Park is apparently a nostalgic song about those early adolescent days of drinking cider in the local recreation ground. "Maybe that's a manipulated idea because not everybody gets it," Danny concedes. Well, some of us only had village greens - if lucky enough. "People think it's the oddest song, lyrically," Danny continues. "'Is it about fringes?' You should never try and force meaning!"
Sign My Name Across Your Back was resurrected by Alan Smyth, as it's a song the band rarely used to include live. Perhaps it's testament to the band's experience that they now include quieter songs. "Sometimes we value excitement over other things. Sometimes our live sets have been a bit too full on, Danny says. "So we put in some chilled out moments now."
Despite the excitement of releasing their debut album, Rumpus are already planning ahead. They'll soon return to Alan Smyth with fifteen songs ready to record. "Putting stuff out is such a slow process, I feel we're already at the next stage of the story," says Danny. "It's like looking at stars in the star but the light is from thousands of years ago," concludes Ian, almost philosophically.
Danny's creativity and songwriting talent is possibly the band's compulsion. When asked how many songs he has written, he estimates it must be hundreds. "We keep losing them because there are so many," Ian adds. But Danny isn't another arrogant Johnny "I'm the new Dylan" Borrell type. He's worked hard on developing is flair for a catchy chorus combined with sinister lyrical content. "People say 'you're in a band, you write some songs, oh that's nice' but it actually takes fucking hours." The entire band understands that some people may find the lyrics ambiguous and difficult to enjoy. "People have an idea that a song's only good if it's some emotional thing," says Danny.

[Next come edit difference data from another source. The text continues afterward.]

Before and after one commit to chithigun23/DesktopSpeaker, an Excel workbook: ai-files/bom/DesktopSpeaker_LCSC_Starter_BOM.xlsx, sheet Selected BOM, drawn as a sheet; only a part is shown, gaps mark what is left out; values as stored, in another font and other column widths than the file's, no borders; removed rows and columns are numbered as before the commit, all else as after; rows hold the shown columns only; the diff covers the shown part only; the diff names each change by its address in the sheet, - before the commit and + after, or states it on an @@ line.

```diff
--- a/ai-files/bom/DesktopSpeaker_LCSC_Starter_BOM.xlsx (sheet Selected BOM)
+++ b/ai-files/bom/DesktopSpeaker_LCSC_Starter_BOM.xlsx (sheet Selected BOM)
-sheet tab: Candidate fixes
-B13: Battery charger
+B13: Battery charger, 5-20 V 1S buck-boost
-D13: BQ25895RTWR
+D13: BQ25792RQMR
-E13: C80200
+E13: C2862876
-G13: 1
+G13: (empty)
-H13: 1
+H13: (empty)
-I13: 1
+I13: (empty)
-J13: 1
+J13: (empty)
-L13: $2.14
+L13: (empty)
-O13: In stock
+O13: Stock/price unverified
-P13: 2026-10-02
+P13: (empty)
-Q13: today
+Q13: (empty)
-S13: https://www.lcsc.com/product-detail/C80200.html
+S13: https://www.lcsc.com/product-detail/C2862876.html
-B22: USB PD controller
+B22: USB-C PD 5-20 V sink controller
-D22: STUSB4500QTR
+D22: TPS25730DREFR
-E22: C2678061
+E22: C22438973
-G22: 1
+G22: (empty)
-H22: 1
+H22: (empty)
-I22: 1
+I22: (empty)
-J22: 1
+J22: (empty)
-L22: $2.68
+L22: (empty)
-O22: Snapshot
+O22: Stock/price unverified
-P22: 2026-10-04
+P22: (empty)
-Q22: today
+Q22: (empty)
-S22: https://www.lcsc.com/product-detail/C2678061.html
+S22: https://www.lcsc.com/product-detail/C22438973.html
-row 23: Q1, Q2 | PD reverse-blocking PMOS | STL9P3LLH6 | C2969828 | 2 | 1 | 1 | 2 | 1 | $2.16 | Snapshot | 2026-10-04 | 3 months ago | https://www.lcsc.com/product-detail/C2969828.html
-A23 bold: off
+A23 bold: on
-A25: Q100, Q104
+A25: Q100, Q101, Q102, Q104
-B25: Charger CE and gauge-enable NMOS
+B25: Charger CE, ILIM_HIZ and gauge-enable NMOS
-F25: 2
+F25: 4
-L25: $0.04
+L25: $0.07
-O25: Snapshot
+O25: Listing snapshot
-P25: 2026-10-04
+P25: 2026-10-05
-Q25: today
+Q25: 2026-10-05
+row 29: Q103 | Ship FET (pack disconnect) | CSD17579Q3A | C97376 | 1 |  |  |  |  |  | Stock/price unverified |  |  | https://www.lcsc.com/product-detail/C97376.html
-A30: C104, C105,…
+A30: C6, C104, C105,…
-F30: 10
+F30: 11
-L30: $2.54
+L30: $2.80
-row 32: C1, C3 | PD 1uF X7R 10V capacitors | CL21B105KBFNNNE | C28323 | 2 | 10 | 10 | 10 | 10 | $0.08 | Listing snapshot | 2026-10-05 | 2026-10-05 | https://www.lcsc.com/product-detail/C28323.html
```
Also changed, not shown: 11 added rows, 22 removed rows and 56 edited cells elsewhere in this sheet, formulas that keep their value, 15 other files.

"I would argue that if you're using stuff that just spills out of your subconscious that's equally valid." Ian concludes that: "maybe some people think if you can't be arsed to make a meaning for it then it isn't worth anything."
The final query considers those often surreal and dark lyrics. Dark Skies features the line 'to hell and back and back to hell', while Let Me In includes 'we're going back into the womb'. Ian's suggestion is that they come from "the darkest depths of Danny's mind." Danny's eventual conclusion is that "I don't know. It just sort of works, really."